I know it seems like I’m whining, and maybe I am, but as someone who managed to make it through The Witness (or even the first Assassin’s Creed) I just cannot convey how onerous these all are. I elaborated about a specific one before (aiding phantoms), but that’s just the tip of the iceberg of the headaches ahead of you. One subaquatic region has you trying to concoct a potion to bypass a blocked-off pathway: the only way to make it is to sneak into the house of a troll and find his recipe book so you can search for the specific ingredients. Only, you have to rely on pictures of the integrants over names, and to find these, you got to go all over the map in the hopes that one of these turfs contains the right mix of vague descriptors for you to pluck from!
Does that sound like fun? Cause you will be doing it for hours on end, even with a Steam Wiki guide to reference. The sad thing is this isn’t the worst case of what I am speaking at length about- the part that caused me to quit comes much later and includes a giant archive building you have to rummage through.
To add salt to the wounds, there are some minor bugs and poor optimization to contemplate. Dialogue options with non-players, for example, will disappear when you reinitiate a conversation with someone, losing access to a vital solution you need. The optimization, though, is where things take a real dip- when you click on something, you would expect .5 a second for it to register, right? After all, we’re talking about a game in a genre that’s all about tapping a button on a mouse: it’s literally the most basic thing you had to get right. Well, unfortunately, in Open Sorcery, it will take you 1.5-2 seconds for an action to commence!
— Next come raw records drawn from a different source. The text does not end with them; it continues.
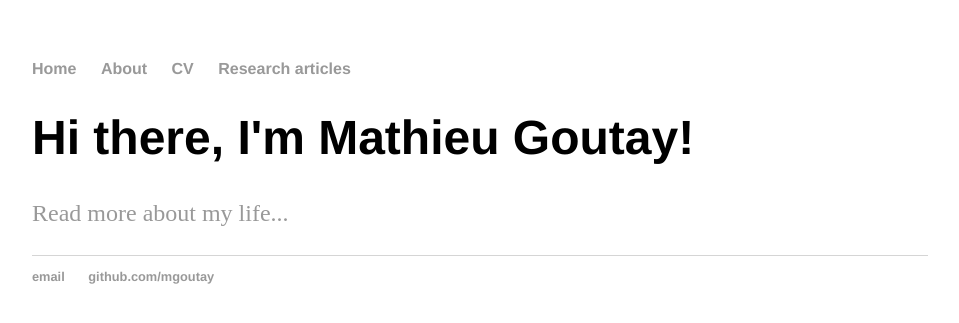
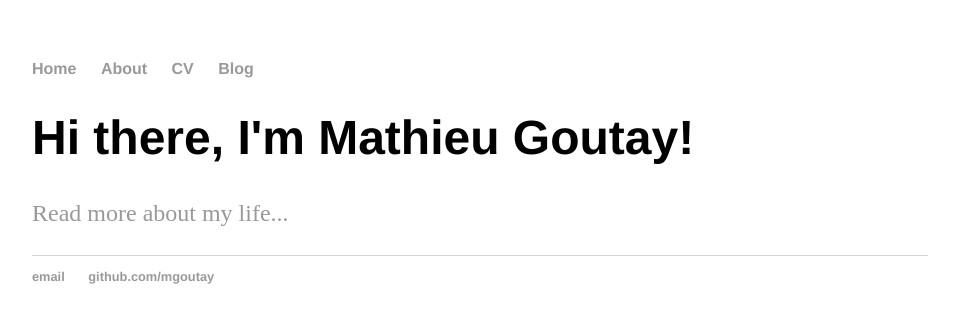
Before and after one commit to mgoutay/mgoutay.github.io, a Jekyll site: the page built from index.html, in a window 1280 px wide. Shown: the top 323 px of the page, without its empty margins (160-1119 px from the left). Built offline with Jekyll 4.4.1, drawn with Linux system fonts in a browser that asks for light colours.

Commit message:
Update default.html

```diff
--- a/_layouts/default.html
+++ b/_layouts/default.html
@@ -11,7 +11,7 @@
         		<li><a href="/">Home</a></li>
 	        	<li><a href="/about">About</a></li>
         		<li><a href="/cv">CV</a></li>
-        		<li><a href="/blog"> Research articles</a></li>
+        		<li><a href="/blog">Blog</a></li>
     		</ul>
 		</nav>
 		<div class="container">
```
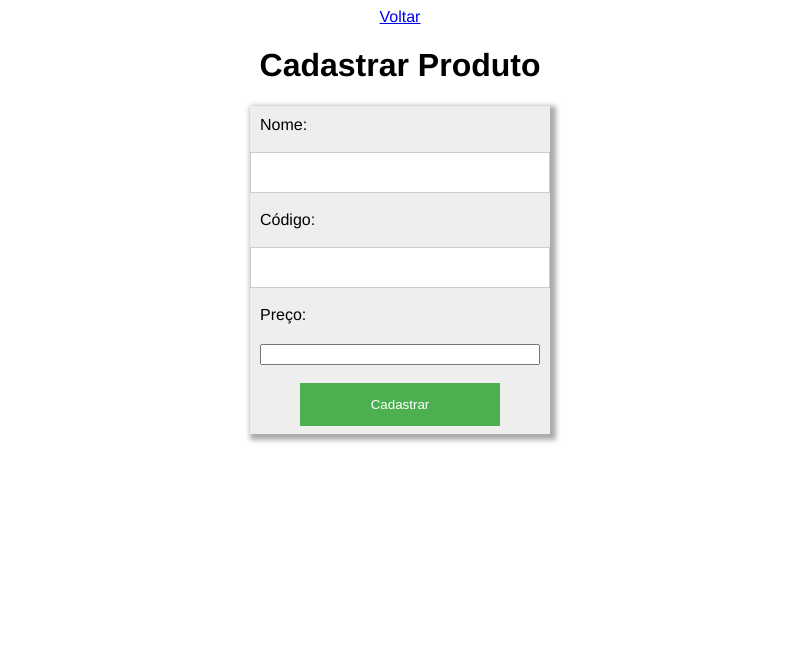
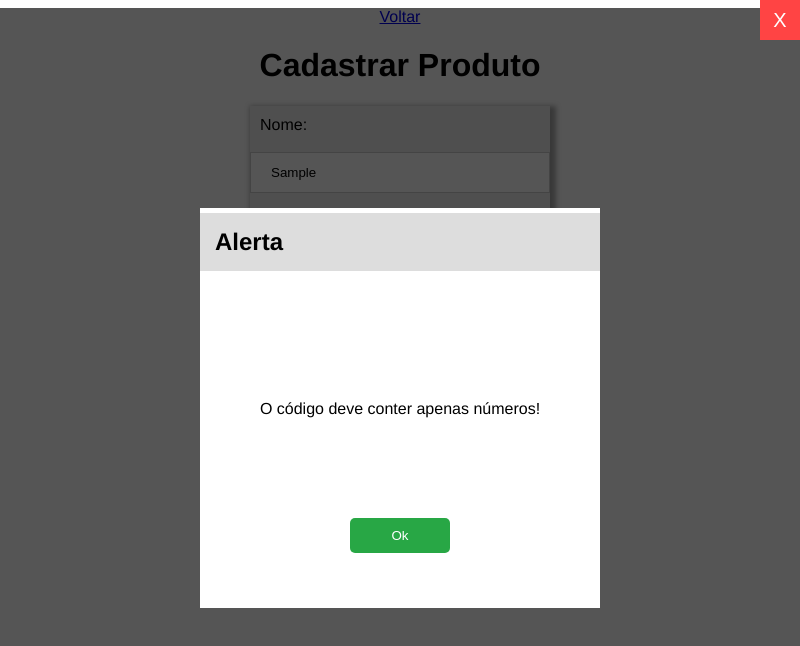
Before and after one commit to Ruan6400/Caixa_Mercado, an Electron app: page cadastrar.html in a window 800 px wide. Both pictures are taken after typing "Sample", "Sample", "5" into the empty fields and a click on the input "Cadastrar". Drawn offline with Linux system fonts and the light colour scheme.

Commit message:
Add files via upload

```diff
--- a/cadastrar.html
+++ b/cadastrar.html
@@ -5,9 +5,11 @@
     <meta name="viewport" content="width=device-width, initial-scale=1.0">
     <title>Cadastro de produtos</title>
     <link href="css/register.css" rel="stylesheet">
+    <link href="css/popup.css" rel="stylesheet">
     <script src="js/cadastrar.js"></script>
 </head>
 <body>
+    <button id="Close">X</button>
     <a href="index.html">Voltar</a>
     <h1>Cadastrar Produto</h1>
     <form>
--- /dev/null
+++ b/css/popup.css
@@ -0,0 +1,87 @@
+#darkscreen{
+    width: 100vw;
+    height: 100vh;
+    background-color: #000a;
+    position: absolute;
+    transition: opacity 0.5s;
+    opacity: 0;
+}
+
+#darkscreen>div{
+    width: 50vw;
+    height: 50vh;
+    background-color: #fff;
+    position: absolute;
+    top: 25vh;
+    left: 25vw;
+    z-index: 1;
+    display: flex;
+    flex-wrap: wrap;
+    align-items: center;
+    justify-content: center;
+    row-gap: 0;
+    position: relative;
+}
+
+#darkscreen p{
+    flex-basis: 100%;
+    text-align: center;
+    margin: 0 auto;
+}
+#darkscreen h2{
+    margin: 0 auto;
+    padding-left: 15px;
+    padding-bottom: 15px;
+    padding-top: 15px;
+    text-align: start;
+    flex-basis: 100%;
+    position: relative;
+    top: -40px;
+    background-color: #ddd;
+}
+#darkscreen button{
+    padding: 10px 20px;
+    margin: 10px;
+    border: none;
+    cursor: pointer;
+    color: #fff;
+    width: 100px;
+    border-radius: 5px;
+}
+#darkscreen button:first-of-type{
+    background-color: #28a745;
+}
+#darkscreen button:first-of-type:hover{
+    background-color: #218838;
+}
+
+
+#darkscreen button:nth-of-type(2){
+    background-color: #f44;
+}
+#darkscreen button:nth-of-type(2):hover{
+    background-color: #a22;
+}
+
+#Close{
+    position: absolute;
+    top: 0;
+    right: 0;
+    cursor: pointer;
+    color: #fff;
+    background-color: #f44;
+    user-select: none;
+    font-size: 20px;
+    z-index: 2;
+    width: 30px;
+    display: flex;
+    align-items: center;
+    justify-content: center;
+    border-radius: 0 0 0 0;
+    border: none;
+    width: 40px;
+    height: 40px;
+}
+#Close:hover{
+    background-color: #a22;
+}
--- a/js/cadastrar.js
+++ b/js/cadastrar.js
@@ -1,5 +1,7 @@
 function Cadastro(){
-
+    document.getElementById('Close').addEventListener('click',()=>{
+        window.close()
+    })
     let form = document.querySelector("form")
     form.addEventListener("submit",function(event){
         event.preventDefault()
@@ -7,33 +9,61 @@ function Cadastro(){
         const codigo = document.querySelector("#codigo").value
         const preco = document.querySelector("#preco").value
         if(nome == "" || codigo == "" || preco == ""){
-            console.log("Preencha todos os campos!")
-            form.reset()
+            alertar("Alerta","Preencha todos os campos!")
+            document.querySelector('#darkscreen button:first-of-type').addEventListener('click',()=>{
+                form.reset()
+            })
         }else{
             if(/[^0-9]/.test(codigo)){
-                console.log("Código inválido!")
+                alertar("Alerta","O código deve conter apenas números!")
+                document.querySelector('#darkscreen button:first-of-type').addEventListener('click',()=>{
                 form.reset()
+            })
             }else{
                 const url = new URL("http://localhost:3000/cadastrar");
                 const formData = new FormData(form)
-                if(confirm(`
-                    Nome: ${nome}
-                    Código: ${codigo}
-                    Preço: R$${preco}
-                    Deseja cadastrar este produto?`)){
+                alertar("Confirmação",`
+                    Nome: ${nome}<br>
+                    Código: ${codigo}<br>
+                    Preço: R$${preco}<br>
+                    Deseja cadastrar este produto?`,true)
+                document.querySelector('#darkscreen button:first-of-type').addEventListener('click',()=>{
                     fetch(url,{method:'POST',body:formData}).then(
-                        console.log('Produto cadastrado')
+                        alertar("Mensagem","Produto cadastrado com sucesso!")
                     ).catch(err=>{
                         console.log('erro')
                         console.error(err)
                     })
-                }
+                    form.reset()
+                })
                 form.reset()
             }
         }
     })
 }
 
+function alertar(titulo="Alerta",mensagem,opcional=false){
+    document.body.insertAdjacentHTML('beforeend',`
+        <div id="darkscreen">
+            <div>
+                <h2>${titulo}</h2>
+                <p>${mensagem}</p>
+                <button>Ok</button>
+                ${opcional?'<button>Cancelar</button>':''}
+            </div>
+        </div>
+        `)
+    document.querySelector('#darkscreen>div>button').addEventListener('click',()=>{
+        document.getElementById('darkscreen').remove()
+        rep_alert = true
+    })
+    if(opcional){document.querySelector('#darkscreen>div>button:nth-of-type(2)').addEventListener('click',()=>{
+        document.getElementById('darkscreen').remove()
+        rep_alert = false
+    })}
+    setTimeout(()=>{document.getElementById('darkscreen').style.opacity=1},100)
+}
+
 
 
 document.addEventListener("DOMContentLoaded",Cadastro)
--- a/server.js
+++ b/server.js
@@ -182,7 +182,7 @@ app.post('/pagar',tratalogin.none(),(req,res)=>{
     const {itens,total,troco} = req.body;
     try{
         Imprimir(itens,total,troco);
-        res.send('done')
+        res.send('Recibo gerado com sucesso');
     }catch(err){
         console.error(err)
         res.send("não deu")
```
Also changed, not shown: index.html (+14 -4 lines), js/script.js (+55 -20 lines), 1 other file.
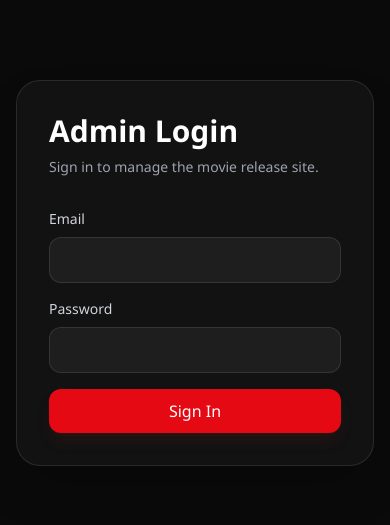
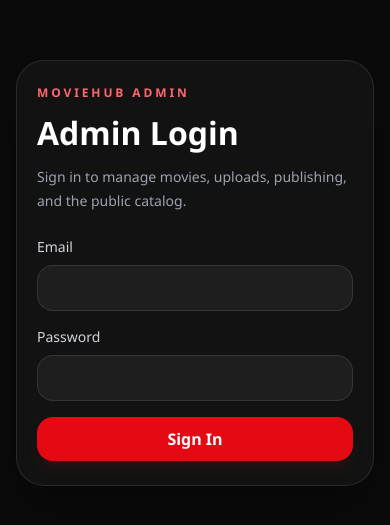
Before and after one commit to DevIsuruSampath/movie-release-site, a Next.js app in the folder frontend/: page /admin/login in a window 390 px wide. Shown: the part 149-674 px from the top of the page. Built offline with nearby package versions, Linux system fonts and the light colour scheme; no server answers.

Commit message:
fix: improve admin login responsiveness

```diff
--- a/frontend/src/app/admin/login/page.tsx
+++ b/frontend/src/app/admin/login/page.tsx
@@ -25,14 +25,17 @@ export default function LoginPage() {
   }, [hydrated, isAdmin, isAuthenticated, router])
 
   return (
-    <div className="flex min-h-screen items-center justify-center bg-[#0a0a0a] px-4">
-      <div className="w-full max-w-md rounded-3xl border border-white/10 bg-[#121212] p-8 shadow-2xl">
-        <div className="mb-8">
-          <h1 className="text-3xl font-semibold text-white">Admin Login</h1>
-          <p className="mt-2 text-sm text-gray-400">Sign in to manage the movie release site.</p>
+    <div className="flex min-h-screen items-center justify-center bg-[#0a0a0a] px-4 py-8 sm:px-6 sm:py-10">
+      <div className="w-full max-w-md rounded-[28px] border border-white/10 bg-[#121212] px-5 py-6 shadow-2xl shadow-black/40 sm:max-w-[460px] sm:px-8 sm:py-8 lg:max-w-[500px]">
+        <div className="mb-6 sm:mb-8">
+          <p className="text-xs font-semibold uppercase tracking-[0.24em] text-[#ff676f]">MovieHub Admin</p>
+          <h1 className="mt-3 text-[2rem] font-semibold leading-tight text-white sm:text-4xl">Admin Login</h1>
+          <p className="mt-3 max-w-sm text-sm leading-6 text-gray-400 sm:text-base">
+            Sign in to manage movies, uploads, publishing, and the public catalog.
+          </p>
         </div>
         <form
-          className="space-y-4"
+          className="space-y-4 sm:space-y-5"
           onSubmit={async (event) => {
             event.preventDefault()
             setError('')
@@ -44,10 +47,28 @@ export default function LoginPage() {
             }
           }}
         >
-          <Input label="Email" type="email" value={email} onChange={(event) => setEmail(event.target.value)} />
-          <Input label="Password" type="password" value={password} onChange={(event) => setPassword(event.target.value)} />
-          {error ? <div className="rounded-xl border border-red-500/20 bg-red-500/10 px-4 py-3 text-sm text-red-300">{error}</div> : null}
-          <Button type="submit" className="w-full" disabled={loading}>
+          <Input
+            label="Email"
+            type="email"
+            value={email}
+            onChange={(event) => setEmail(event.target.value)}
+            className="h-13 rounded-2xl px-4 text-base sm:h-12"
+            autoComplete="email"
+          />
+          <Input
+            label="Password"
+            type="password"
+            value={password}
+            onChange={(event) => setPassword(event.target.value)}
+            className="h-13 rounded-2xl px-4 text-base sm:h-12"
+            autoComplete="current-password"
+          />
+          {error ? (
+            <div className="rounded-2xl border border-red-500/20 bg-red-500/10 px-4 py-3 text-sm leading-6 text-red-300">
+              {error}
+            </div>
+          ) : null}
+          <Button type="submit" className="h-13 w-full rounded-2xl text-base font-semibold sm:h-12" disabled={loading}>
             {loading ? 'Signing in...' : 'Sign In'}
           </Button>
         </form>
```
You might be thinking that this doesn’t seem like a big deal, but when EVERYTHING is based off of waiting for the effects of a click, you will notice it very fast and get tired of it even faster.
So what do you get with Open Sorcery: Sea++? You get a throwback to a genre that died for a reason- sure visual novels were birthed from the ashes of them, but they’ve at least added an extra dimension that freshens things up for a sect of the gaming populace. Pure text-based adventures feel cheap and outdated, and OSS goes out of its way to make those facets worse than they already are through limited artwork, a sparse score, and inconsistent SFX. The writing, which should have been the saving grace, throws half its lot on identity riddles that rapidly lose their emotional momentum via being poorly strewn in the hub, while the other half is focused on an odyssey hampered by some of the worst filler I have had the misfortune to experience.
As the title implies, you get a number of puns in the script that relate to the literary and compsci fields, making it fun to read (if you’re familiar with those topics), and the personalities you encounter on your voyage can be even more fun to get into dialogues with. But they are spaced out between objectives that are a chore to complete courtesy of their compartmentalized sub-goals that depend upon menial labors and external memorization/penning.
If you find text-based adventures appealing and were one of those guys who drew their own map of the original Legend of Zelda from the 80s, then perhaps you’ll like what Open Sorcery: Sea++ has to offer. For the rest of you, steer clear.
– Vexatious gameplay
– Tedious exploration
– Lackluster sound
– Limited art and music